1. Butterflies and moths are on top
I quite like the idea that Butterflies are the ultimate result of evolution, but that’s not quite what the picture is saying. To explain I need to go a bit into how the image was made.
The path, at the bottom, is representing all 2.3 million species (the width of the path and each of the trees is actually equivalent to the size of all the leaves above them, minus spacing between those leaves). Trees come off the path as categories are split: the path is simply the larger category (for instance, the first split sees Bacteria and Archea split off into trees on the right – the path above that is ‘everything else’).
So Butterflies and Moths (more specifically, the superorder Amphiesmenoptera) are always part of the larger group as smaller groups split off. It doesn’t make them more evolved or ‘better’, but it does make them special in a pretty superficial way. Which, as far as organisms go, is pretty much a perfect fit for butterflies.
2. So many insects
Part of the reason for the ascendency of the butterflies is that almost half the image is dominated by insects. They make up just under 950,000 species in the database, and show up just 19 segments from the foot of the path (for context: the highest point in the image is 83 segments up, and the path ends at segment 28).
This all means that it was all but inevitable that an Insect group would find itself on top. It’s also interesting to note how many more different types of insects there are than, say, Bacteria (with 260,000 species).
3. The tallest tree is… trees

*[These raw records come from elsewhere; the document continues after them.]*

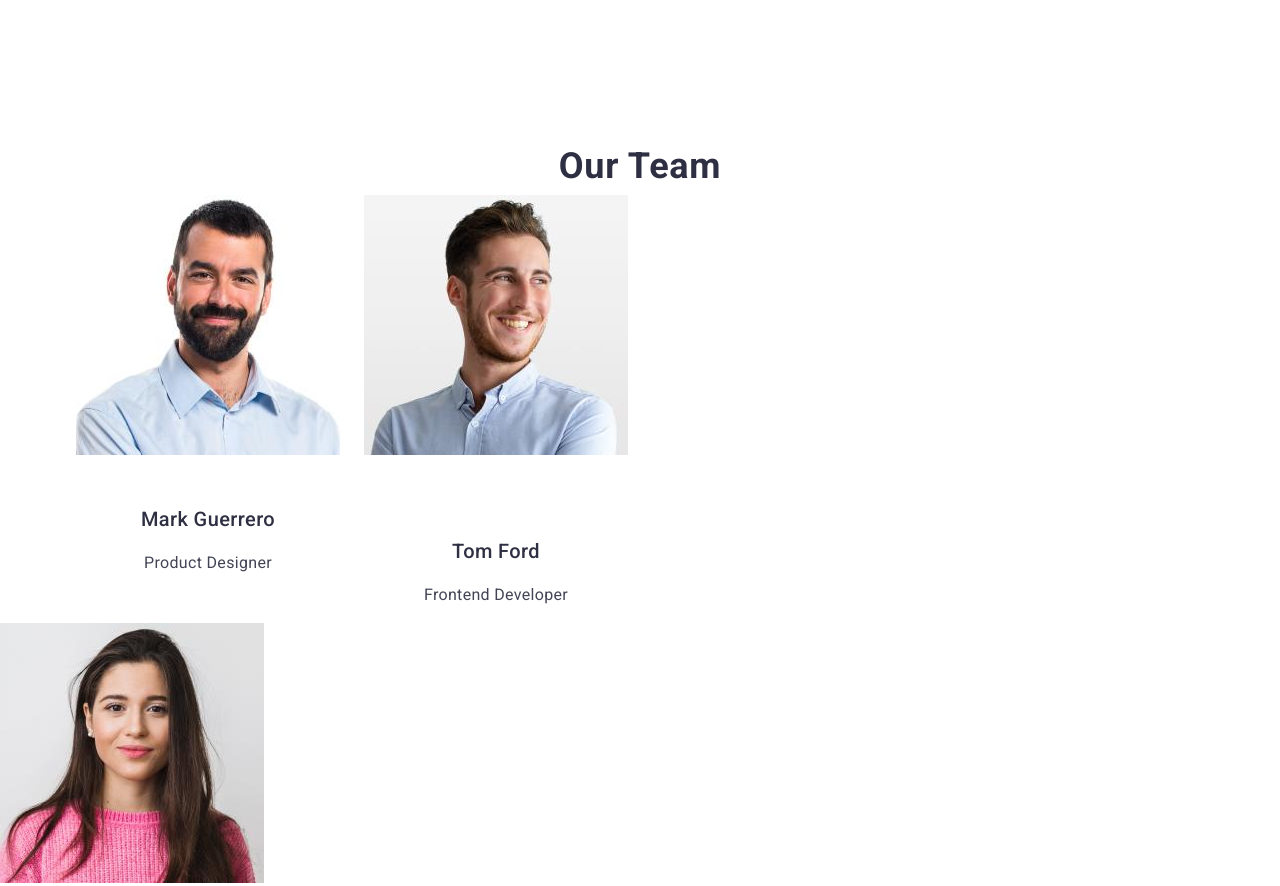
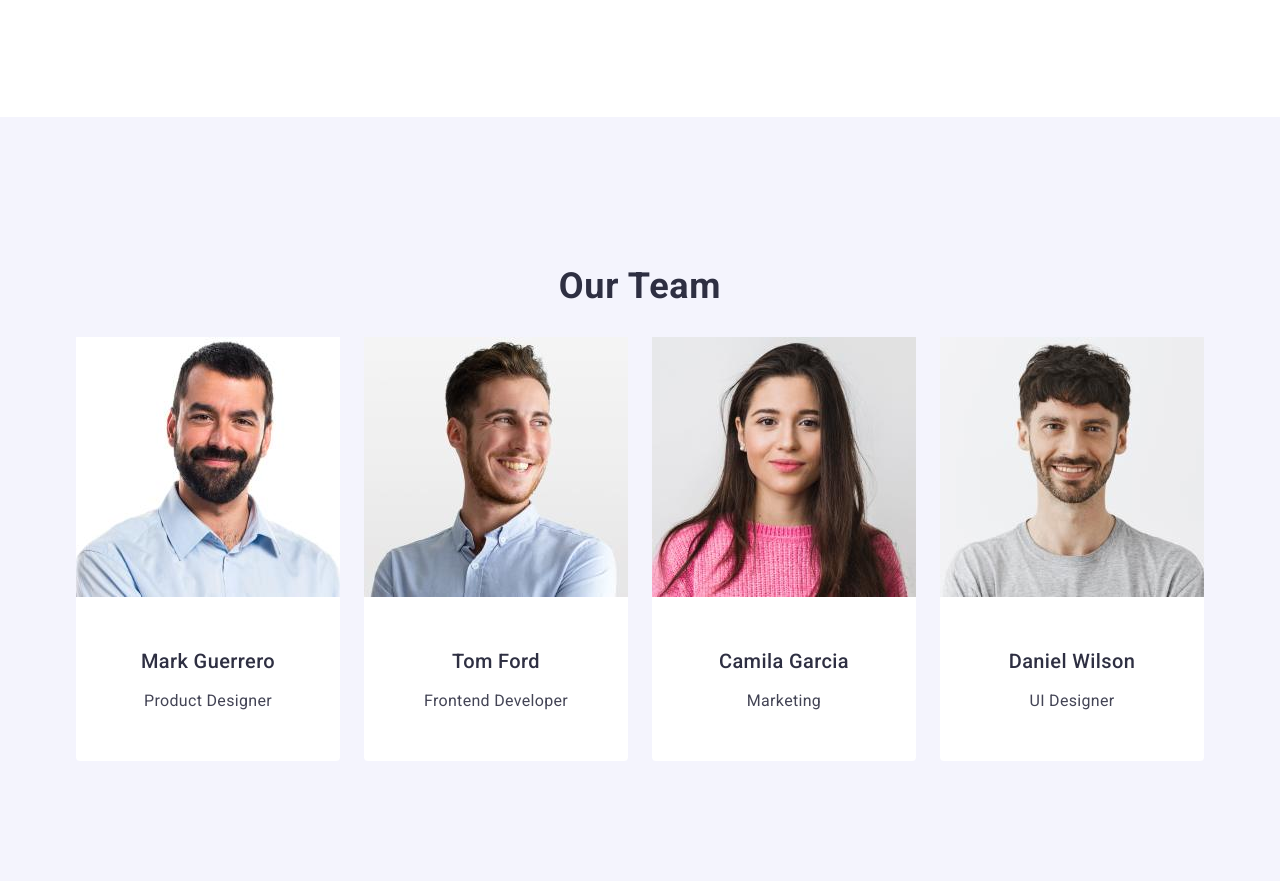
Before and after one commit to abysswaler/goit-markup-hw-03, a plain HTML site: page index.html in a window 1280 px wide. Shown: the part 1344-2230 px from the top of the page. Drawn offline with nearby package versions, Linux system fonts and the light colour scheme.

Commit message:
correct-section

```diff
--- a/css/styles.css
+++ b/css/styles.css
@@ -206,8 +206,8 @@ img {
 
 /* Section 3 */
 .team {
-  background-color: #f4f4fd
-  padding: 120px 0 120px;
+  background-color: #f4f4fd;
+  padding: 120px 0;
 }
 
 .team-item {
@@ -222,9 +222,7 @@ img {
   text-align: center;
   color: #2e2f42;
   text-transform: capitalize;
-  margin-bottom: 72px;
   text-align: center;
-  margin-bottom: 8px;
 }
 
 .team-list {
@@ -234,25 +232,22 @@ img {
 
 .team-item {
   width: calc((100% - 72px) / 4);
+  border-radius: 0px 0px 4px 4px;
 }
 
 .mark {
-  border-radius: 0px 0px 4px 4px;
   padding: 32px 0;
 }
 
 .tom {
-  border-radius: 0px 0px 4px 4px;
   padding: 32px 0;
 }
 
 .daniel {
-  border-radius: 0px 0px 4px 4px;
   padding: 32px 0;
 }
 
 .camila {
-  border-radius: 0px 0px 4px 4px;
   padding: 32px 0;
 }
 
@@ -263,6 +258,8 @@ img {
   letter-spacing: 0.02em;
   text-align: center;
   color: #2e2f42;
+  margin-bottom: 72px;
+  margin-bottom: 8px;
 }
 
 .team-text {
--- a/index.html
+++ b/index.html
@@ -136,7 +136,7 @@
                 width="264"
                 class="team-images"
               />
-                <div class="tom"></div>
+              <div class="tom">
                 <h3 class="team-subtitle">Tom Ford</h3>
                 <p class="team-text">Frontend Developer</p>
               </div>
```
Lines whose indentation alone changed are shown as unchanged.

It’s pretty fitting that the tree representing Chloroplastida (green algae and plants – yes, all plants!) is the tallest, reaching the very top of the image at 83 segments. The species on top? Leucas deflexa var. deflexa, a flowering herb found in Africa.
That’s all for now, stay tuned for part 2!
And if you’ve got any questions about the work, how it was made etc., feel free to ask in the comments below.